### Available data
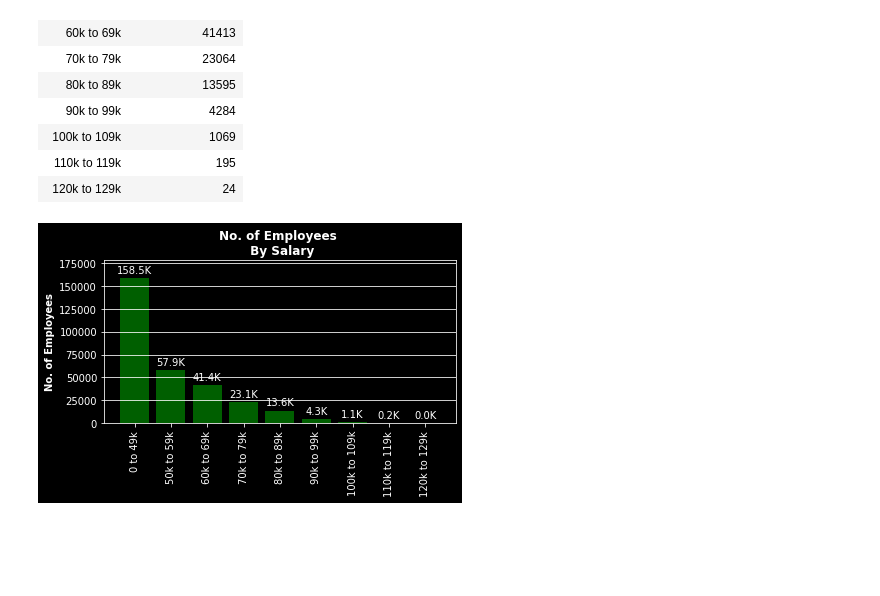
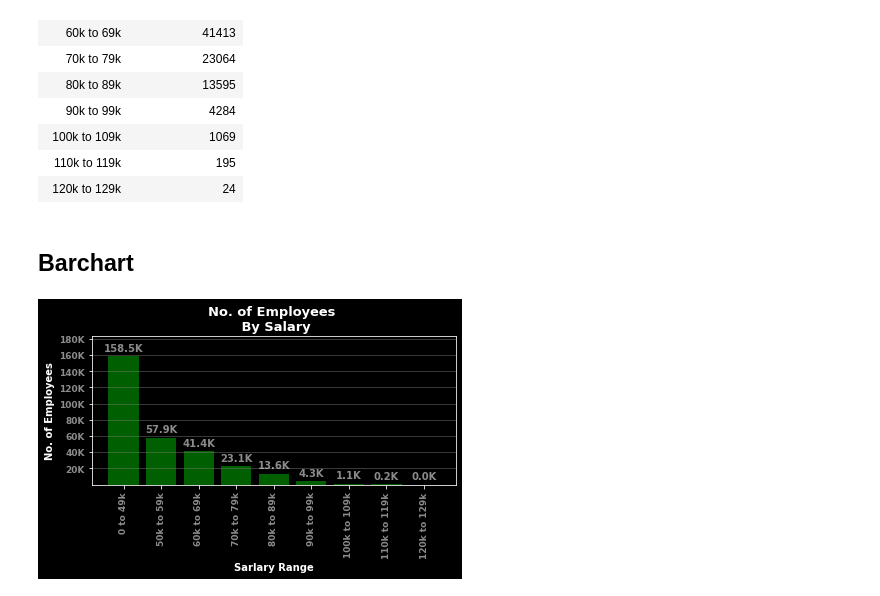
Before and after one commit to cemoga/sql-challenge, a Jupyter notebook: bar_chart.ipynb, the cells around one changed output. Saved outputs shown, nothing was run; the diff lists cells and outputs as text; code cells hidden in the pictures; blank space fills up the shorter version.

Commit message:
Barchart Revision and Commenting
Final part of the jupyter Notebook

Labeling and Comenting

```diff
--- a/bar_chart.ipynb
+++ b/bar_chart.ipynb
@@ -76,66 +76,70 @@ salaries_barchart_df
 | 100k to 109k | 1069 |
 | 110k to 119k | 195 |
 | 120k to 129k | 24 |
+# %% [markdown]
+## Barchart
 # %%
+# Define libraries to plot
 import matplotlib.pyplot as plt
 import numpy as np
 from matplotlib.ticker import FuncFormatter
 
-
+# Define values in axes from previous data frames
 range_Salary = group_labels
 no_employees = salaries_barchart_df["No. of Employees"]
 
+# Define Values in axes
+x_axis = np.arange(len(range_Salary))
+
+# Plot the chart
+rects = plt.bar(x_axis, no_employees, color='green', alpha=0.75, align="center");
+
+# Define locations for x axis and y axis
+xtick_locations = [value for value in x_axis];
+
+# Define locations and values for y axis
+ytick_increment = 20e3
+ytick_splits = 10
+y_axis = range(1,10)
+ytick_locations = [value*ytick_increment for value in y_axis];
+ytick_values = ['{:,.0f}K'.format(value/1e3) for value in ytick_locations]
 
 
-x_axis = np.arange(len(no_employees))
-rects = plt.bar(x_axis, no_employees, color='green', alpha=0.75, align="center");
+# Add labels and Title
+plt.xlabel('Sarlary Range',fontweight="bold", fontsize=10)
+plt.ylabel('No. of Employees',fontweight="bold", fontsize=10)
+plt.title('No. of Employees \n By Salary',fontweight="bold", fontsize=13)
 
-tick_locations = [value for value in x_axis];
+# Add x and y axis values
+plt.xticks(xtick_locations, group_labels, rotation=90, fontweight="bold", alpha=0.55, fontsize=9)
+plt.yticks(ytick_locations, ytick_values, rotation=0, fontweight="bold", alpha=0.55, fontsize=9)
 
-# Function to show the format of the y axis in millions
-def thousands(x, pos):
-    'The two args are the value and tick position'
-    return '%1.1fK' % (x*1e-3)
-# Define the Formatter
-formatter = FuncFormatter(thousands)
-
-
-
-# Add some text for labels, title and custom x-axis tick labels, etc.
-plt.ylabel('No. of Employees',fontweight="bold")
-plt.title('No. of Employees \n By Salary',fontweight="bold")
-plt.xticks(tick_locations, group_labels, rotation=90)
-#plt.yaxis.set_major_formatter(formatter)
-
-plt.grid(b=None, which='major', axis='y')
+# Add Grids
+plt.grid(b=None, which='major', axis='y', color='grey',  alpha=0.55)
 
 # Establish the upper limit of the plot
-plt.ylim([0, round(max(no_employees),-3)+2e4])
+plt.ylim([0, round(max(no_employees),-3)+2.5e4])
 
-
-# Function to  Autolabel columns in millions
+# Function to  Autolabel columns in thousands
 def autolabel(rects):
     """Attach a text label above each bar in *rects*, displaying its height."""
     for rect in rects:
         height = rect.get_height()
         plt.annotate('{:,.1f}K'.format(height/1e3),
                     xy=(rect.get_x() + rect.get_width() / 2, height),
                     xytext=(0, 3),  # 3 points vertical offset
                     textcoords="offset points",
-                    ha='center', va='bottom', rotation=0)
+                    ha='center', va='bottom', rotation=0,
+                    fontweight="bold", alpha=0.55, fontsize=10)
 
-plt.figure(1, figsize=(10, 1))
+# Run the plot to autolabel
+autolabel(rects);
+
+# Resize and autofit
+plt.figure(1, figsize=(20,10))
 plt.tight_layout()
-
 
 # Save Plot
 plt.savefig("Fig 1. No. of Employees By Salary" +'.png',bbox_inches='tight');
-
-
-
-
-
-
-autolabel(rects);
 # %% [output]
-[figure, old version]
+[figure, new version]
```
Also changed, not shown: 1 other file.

### Try it
A verbatim copy of every record is to be produced, and pictures are to be excluded from it.

### Reply to the exercise
Before and after one commit to cemoga/sql-challenge, a Jupyter notebook: bar_chart.ipynb, the cells around one changed output. Saved outputs shown, nothing was run; the diff lists cells and outputs as text; code cells hidden in the pictures; blank space fills up the shorter version.

Commit message:
Barchart Revision and Commenting
Final part of the jupyter Notebook

Labeling and Comenting

```diff
--- a/bar_chart.ipynb
+++ b/bar_chart.ipynb
@@ -76,66 +76,70 @@ salaries_barchart_df
 | 100k to 109k | 1069 |
 | 110k to 119k | 195 |
 | 120k to 129k | 24 |
+# %% [markdown]
+## Barchart
 # %%
+# Define libraries to plot
 import matplotlib.pyplot as plt
 import numpy as np
 from matplotlib.ticker import FuncFormatter
 
-
+# Define values in axes from previous data frames
 range_Salary = group_labels
 no_employees = salaries_barchart_df["No. of Employees"]
 
+# Define Values in axes
+x_axis = np.arange(len(range_Salary))
+
+# Plot the chart
+rects = plt.bar(x_axis, no_employees, color='green', alpha=0.75, align="center");
+
+# Define locations for x axis and y axis
+xtick_locations = [value for value in x_axis];
+
+# Define locations and values for y axis
+ytick_increment = 20e3
+ytick_splits = 10
+y_axis = range(1,10)
+ytick_locations = [value*ytick_increment for value in y_axis];
+ytick_values = ['{:,.0f}K'.format(value/1e3) for value in ytick_locations]
 
 
-x_axis = np.arange(len(no_employees))
-rects = plt.bar(x_axis, no_employees, color='green', alpha=0.75, align="center");
+# Add labels and Title
+plt.xlabel('Sarlary Range',fontweight="bold", fontsize=10)
+plt.ylabel('No. of Employees',fontweight="bold", fontsize=10)
+plt.title('No. of Employees \n By Salary',fontweight="bold", fontsize=13)
 
-tick_locations = [value for value in x_axis];
+# Add x and y axis values
+plt.xticks(xtick_locations, group_labels, rotation=90, fontweight="bold", alpha=0.55, fontsize=9)
+plt.yticks(ytick_locations, ytick_values, rotation=0, fontweight="bold", alpha=0.55, fontsize=9)
 
-# Function to show the format of the y axis in millions
-def thousands(x, pos):
-    'The two args are the value and tick position'
-    return '%1.1fK' % (x*1e-3)
-# Define the Formatter
-formatter = FuncFormatter(thousands)
-
-
-
-# Add some text for labels, title and custom x-axis tick labels, etc.
-plt.ylabel('No. of Employees',fontweight="bold")
-plt.title('No. of Employees \n By Salary',fontweight="bold")
-plt.xticks(tick_locations, group_labels, rotation=90)
-#plt.yaxis.set_major_formatter(formatter)
-
-plt.grid(b=None, which='major', axis='y')
+# Add Grids
+plt.grid(b=None, which='major', axis='y', color='grey',  alpha=0.55)
 
 # Establish the upper limit of the plot
-plt.ylim([0, round(max(no_employees),-3)+2e4])
+plt.ylim([0, round(max(no_employees),-3)+2.5e4])
 
-
-# Function to  Autolabel columns in millions
+# Function to  Autolabel columns in thousands
 def autolabel(rects):
     """Attach a text label above each bar in *rects*, displaying its height."""
     for rect in rects:
         height = rect.get_height()
         plt.annotate('{:,.1f}K'.format(height/1e3),
                     xy=(rect.get_x() + rect.get_width() / 2, height),
                     xytext=(0, 3),  # 3 points vertical offset
                     textcoords="offset points",
-                    ha='center', va='bottom', rotation=0)
+                    ha='center', va='bottom', rotation=0,
+                    fontweight="bold", alpha=0.55, fontsize=10)
 
-plt.figure(1, figsize=(10, 1))
+# Run the plot to autolabel
+autolabel(rects);
+
+# Resize and autofit
+plt.figure(1, figsize=(20,10))
 plt.tight_layout()
-
 
 # Save Plot
 plt.savefig("Fig 1. No. of Employees By Salary" +'.png',bbox_inches='tight');
-
-
-
-
-
-
-autolabel(rects);
 # %% [output]
-[figure, old version]
+[figure, new version]
```
Also changed, not shown: 1 other file.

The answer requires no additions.